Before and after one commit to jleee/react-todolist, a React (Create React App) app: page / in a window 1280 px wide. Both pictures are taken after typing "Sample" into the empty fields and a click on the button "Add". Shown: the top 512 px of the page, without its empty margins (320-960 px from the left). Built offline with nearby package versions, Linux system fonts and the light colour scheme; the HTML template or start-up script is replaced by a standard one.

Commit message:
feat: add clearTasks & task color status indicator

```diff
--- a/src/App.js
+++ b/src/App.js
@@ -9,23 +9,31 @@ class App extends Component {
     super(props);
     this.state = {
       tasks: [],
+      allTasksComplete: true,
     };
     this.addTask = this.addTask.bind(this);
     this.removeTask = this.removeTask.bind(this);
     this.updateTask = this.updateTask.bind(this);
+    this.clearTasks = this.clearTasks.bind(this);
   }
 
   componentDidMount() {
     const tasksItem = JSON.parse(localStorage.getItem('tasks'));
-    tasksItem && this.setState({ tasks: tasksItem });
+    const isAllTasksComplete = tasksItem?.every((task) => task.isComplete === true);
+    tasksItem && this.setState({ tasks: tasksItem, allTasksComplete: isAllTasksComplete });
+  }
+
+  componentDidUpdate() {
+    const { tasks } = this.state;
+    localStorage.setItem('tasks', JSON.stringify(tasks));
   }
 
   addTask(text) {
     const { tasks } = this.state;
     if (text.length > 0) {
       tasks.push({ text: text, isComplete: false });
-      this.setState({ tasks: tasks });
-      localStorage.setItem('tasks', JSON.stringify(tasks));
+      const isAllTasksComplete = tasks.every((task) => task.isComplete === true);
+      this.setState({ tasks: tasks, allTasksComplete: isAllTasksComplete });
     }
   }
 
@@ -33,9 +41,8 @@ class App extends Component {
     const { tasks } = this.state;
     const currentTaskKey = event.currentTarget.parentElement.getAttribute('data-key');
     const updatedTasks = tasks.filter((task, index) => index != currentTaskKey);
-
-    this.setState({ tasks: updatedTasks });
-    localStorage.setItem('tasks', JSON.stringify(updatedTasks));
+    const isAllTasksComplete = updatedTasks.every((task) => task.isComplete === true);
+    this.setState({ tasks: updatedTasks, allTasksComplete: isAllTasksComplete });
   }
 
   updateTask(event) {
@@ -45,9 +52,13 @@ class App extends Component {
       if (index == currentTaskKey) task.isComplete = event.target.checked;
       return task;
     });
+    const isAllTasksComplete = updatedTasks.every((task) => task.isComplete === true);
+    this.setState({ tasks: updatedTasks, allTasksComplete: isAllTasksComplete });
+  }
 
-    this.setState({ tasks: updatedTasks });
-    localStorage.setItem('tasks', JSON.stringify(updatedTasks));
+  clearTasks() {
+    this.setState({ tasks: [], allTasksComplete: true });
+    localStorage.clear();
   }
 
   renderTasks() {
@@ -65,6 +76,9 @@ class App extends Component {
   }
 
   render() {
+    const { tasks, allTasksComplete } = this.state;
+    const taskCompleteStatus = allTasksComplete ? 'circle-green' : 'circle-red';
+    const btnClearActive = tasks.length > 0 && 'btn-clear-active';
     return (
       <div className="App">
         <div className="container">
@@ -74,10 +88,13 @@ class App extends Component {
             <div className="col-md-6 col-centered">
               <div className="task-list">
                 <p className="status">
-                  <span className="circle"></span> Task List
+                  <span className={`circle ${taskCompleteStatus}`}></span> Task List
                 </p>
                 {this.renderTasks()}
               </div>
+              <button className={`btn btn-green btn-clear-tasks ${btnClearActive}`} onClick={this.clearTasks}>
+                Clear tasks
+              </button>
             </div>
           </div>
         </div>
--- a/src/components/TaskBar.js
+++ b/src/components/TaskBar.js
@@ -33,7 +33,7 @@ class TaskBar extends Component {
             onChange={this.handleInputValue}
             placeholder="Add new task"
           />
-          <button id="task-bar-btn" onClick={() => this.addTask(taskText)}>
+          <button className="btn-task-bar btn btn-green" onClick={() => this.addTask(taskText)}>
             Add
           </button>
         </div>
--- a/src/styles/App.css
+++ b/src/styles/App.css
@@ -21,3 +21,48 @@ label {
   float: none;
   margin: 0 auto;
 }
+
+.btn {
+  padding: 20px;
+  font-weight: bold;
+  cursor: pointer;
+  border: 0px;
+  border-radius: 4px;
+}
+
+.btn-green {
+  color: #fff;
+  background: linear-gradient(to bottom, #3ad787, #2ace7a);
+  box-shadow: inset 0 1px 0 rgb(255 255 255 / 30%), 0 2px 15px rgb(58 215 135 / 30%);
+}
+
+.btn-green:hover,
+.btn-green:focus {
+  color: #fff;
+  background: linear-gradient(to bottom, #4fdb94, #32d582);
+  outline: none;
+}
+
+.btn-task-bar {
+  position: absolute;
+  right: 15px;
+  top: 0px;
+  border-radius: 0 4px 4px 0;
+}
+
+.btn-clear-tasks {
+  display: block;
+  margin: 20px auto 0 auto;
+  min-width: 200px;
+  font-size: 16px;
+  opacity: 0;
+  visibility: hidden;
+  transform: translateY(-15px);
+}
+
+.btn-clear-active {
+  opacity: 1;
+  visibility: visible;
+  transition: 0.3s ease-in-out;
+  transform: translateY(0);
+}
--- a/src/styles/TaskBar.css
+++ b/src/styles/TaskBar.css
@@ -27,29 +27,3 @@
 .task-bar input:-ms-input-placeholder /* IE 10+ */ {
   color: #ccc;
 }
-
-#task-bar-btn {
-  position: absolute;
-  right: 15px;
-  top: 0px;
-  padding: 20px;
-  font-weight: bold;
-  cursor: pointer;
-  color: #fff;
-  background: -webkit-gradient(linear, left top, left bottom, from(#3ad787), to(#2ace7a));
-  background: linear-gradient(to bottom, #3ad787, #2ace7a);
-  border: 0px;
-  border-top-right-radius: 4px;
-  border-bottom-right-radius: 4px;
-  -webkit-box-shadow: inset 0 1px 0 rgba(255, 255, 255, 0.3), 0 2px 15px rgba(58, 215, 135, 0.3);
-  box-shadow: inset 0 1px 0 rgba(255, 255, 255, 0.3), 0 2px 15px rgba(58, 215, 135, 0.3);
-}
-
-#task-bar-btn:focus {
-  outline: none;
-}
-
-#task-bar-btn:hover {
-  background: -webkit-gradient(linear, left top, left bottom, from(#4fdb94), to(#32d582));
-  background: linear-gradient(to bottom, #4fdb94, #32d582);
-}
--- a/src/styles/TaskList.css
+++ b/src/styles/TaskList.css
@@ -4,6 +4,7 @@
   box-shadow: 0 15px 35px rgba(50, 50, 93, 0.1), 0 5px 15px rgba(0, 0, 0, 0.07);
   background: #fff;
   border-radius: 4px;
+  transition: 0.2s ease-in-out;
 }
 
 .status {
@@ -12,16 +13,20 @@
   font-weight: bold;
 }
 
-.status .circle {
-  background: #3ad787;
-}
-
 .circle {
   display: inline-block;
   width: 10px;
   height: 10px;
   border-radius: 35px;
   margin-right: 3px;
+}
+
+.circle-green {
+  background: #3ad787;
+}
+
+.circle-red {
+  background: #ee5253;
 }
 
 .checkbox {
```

□ □ □ □

### Problem:
Find out how many lines of the listing above include the word "TaskBar", and give that number alone.

### Output for this exercise:
5